• INSTRUCTIONS TO FOLLOW: Word for word, and without a single picture, repeat the entries.

[DATASET EXCERPTS Boundary: Start]

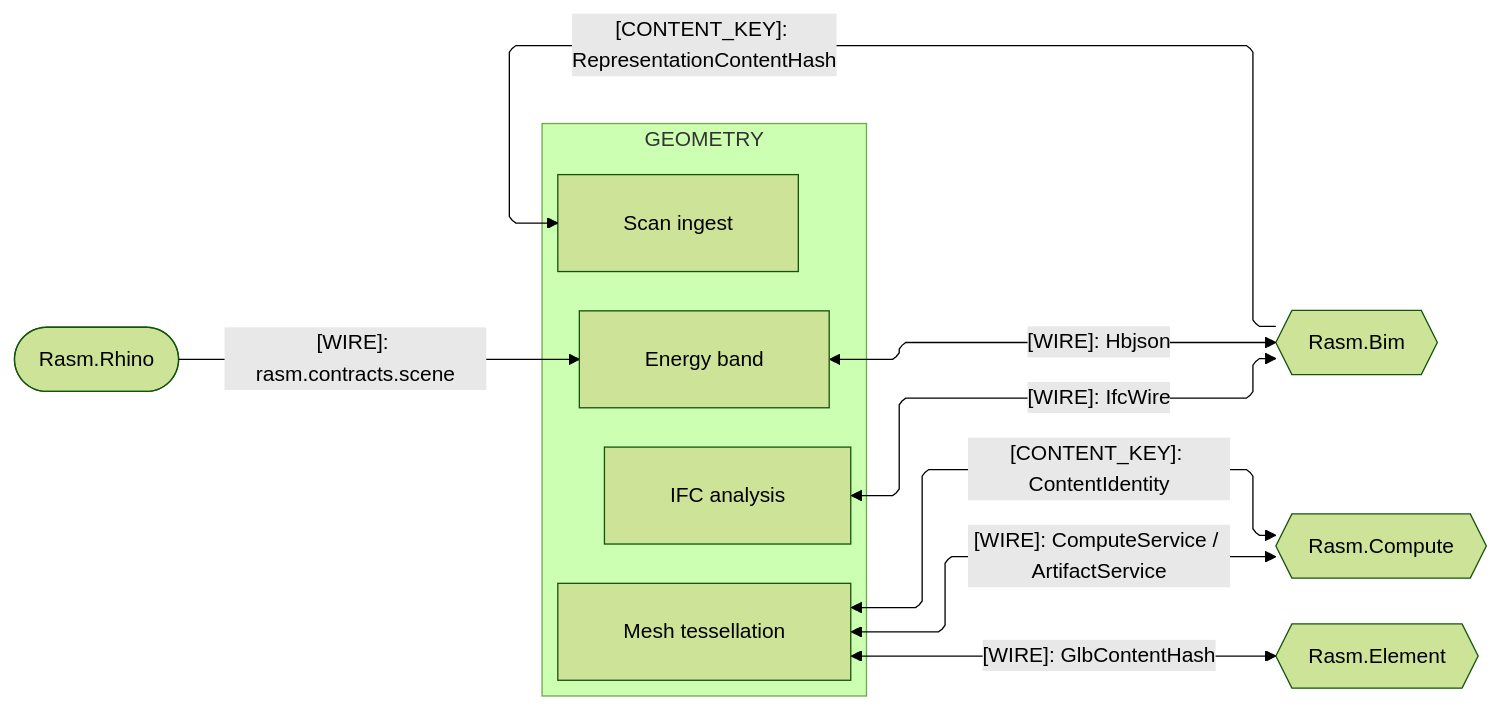
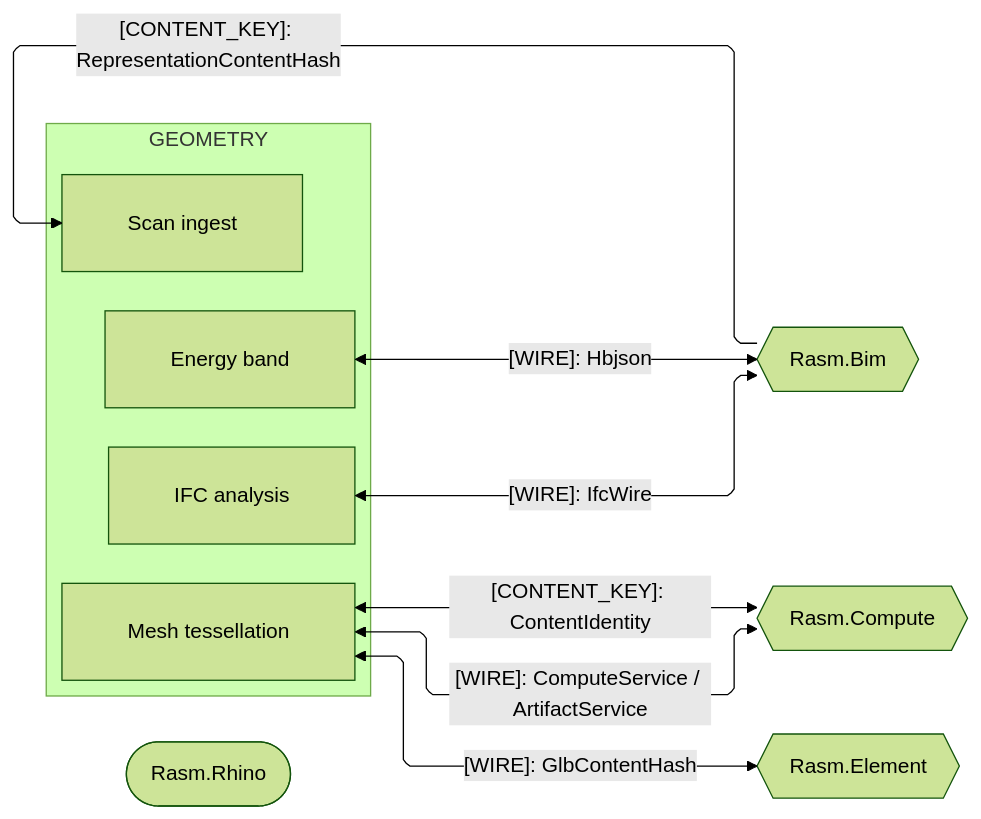
The second of 4 diagrams in libs/python/geometry/ARCHITECTURE.md (bsamiee/Rasm), drawn with Mermaid (forest theme) before and after one commit. The commit also changed other lines of this file and 616 other files, not shown here.

````diff
--- a/libs/python/geometry/ARCHITECTURE.md
+++ b/libs/python/geometry/ARCHITECTURE.md
@@ -91,29 +90,28 @@
 ```mermaid
 ---
 config:
   layout: elk
   flowchart:
     curve: linear
     padding: 25
 ---
 flowchart LR
     accTitle: Geometry cross-runtime .NET peer seams
     accDescr: Which kinded contracts cross between the geometry owners and the .NET peers.
     subgraph geometry[GEOMETRY]
         Mesh[Mesh tessellation]
         Ifc[IFC analysis]
         Scan[Scan ingest]
         Energy[Energy band]
     end
     Bim{{Rasm.Bim}}
     Compute{{Rasm.Compute}}
     Element{{Rasm.Element}}
     Rhino([Rasm.Rhino])
     Mesh e1@<-->|"[WIRE]: ComputeService / ArtifactService"| Compute
     Mesh e2@<-->|"[CONTENT_KEY]: ContentIdentity"| Compute
     Mesh e3@<-->|"[WIRE]: GlbContentHash"| Element
     Ifc e4@<-->|"[WIRE]: IfcWire"| Bim
     Bim e6@-->|"[CONTENT_KEY]: RepresentationContentHash"| Scan
     Energy e7@<-->|"[WIRE]: Hbjson"| Bim
-    Rhino e8@-->|"[WIRE]: rasm.contracts.scene"| Energy
 ```
````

[DATASET EXCERPTS Boundary: End]

• EXERCISE RESPONSE:
The second of 4 diagrams in libs/python/geometry/ARCHITECTURE.md (bsamiee/Rasm), drawn with Mermaid (forest theme) before and after one commit. The commit also changed other lines of this file and 616 other files, not shown here.

````diff
--- a/libs/python/geometry/ARCHITECTURE.md
+++ b/libs/python/geometry/ARCHITECTURE.md
@@ -91,29 +90,28 @@
 ```mermaid
 ---
 config:
   layout: elk
   flowchart:
     curve: linear
     padding: 25
 ---
 flowchart LR
     accTitle: Geometry cross-runtime .NET peer seams
     accDescr: Which kinded contracts cross between the geometry owners and the .NET peers.
     subgraph geometry[GEOMETRY]
         Mesh[Mesh tessellation]
         Ifc[IFC analysis]
         Scan[Scan ingest]
         Energy[Energy band]
     end
     Bim{{Rasm.Bim}}
     Compute{{Rasm.Compute}}
     Element{{Rasm.Element}}
     Rhino([Rasm.Rhino])
     Mesh e1@<-->|"[WIRE]: ComputeService / ArtifactService"| Compute
     Mesh e2@<-->|"[CONTENT_KEY]: ContentIdentity"| Compute
     Mesh e3@<-->|"[WIRE]: GlbContentHash"| Element
     Ifc e4@<-->|"[WIRE]: IfcWire"| Bim
     Bim e6@-->|"[CONTENT_KEY]: RepresentationContentHash"| Scan
     Energy e7@<-->|"[WIRE]: Hbjson"| Bim
-    Rhino e8@-->|"[WIRE]: rasm.contracts.scene"| Energy
 ```
````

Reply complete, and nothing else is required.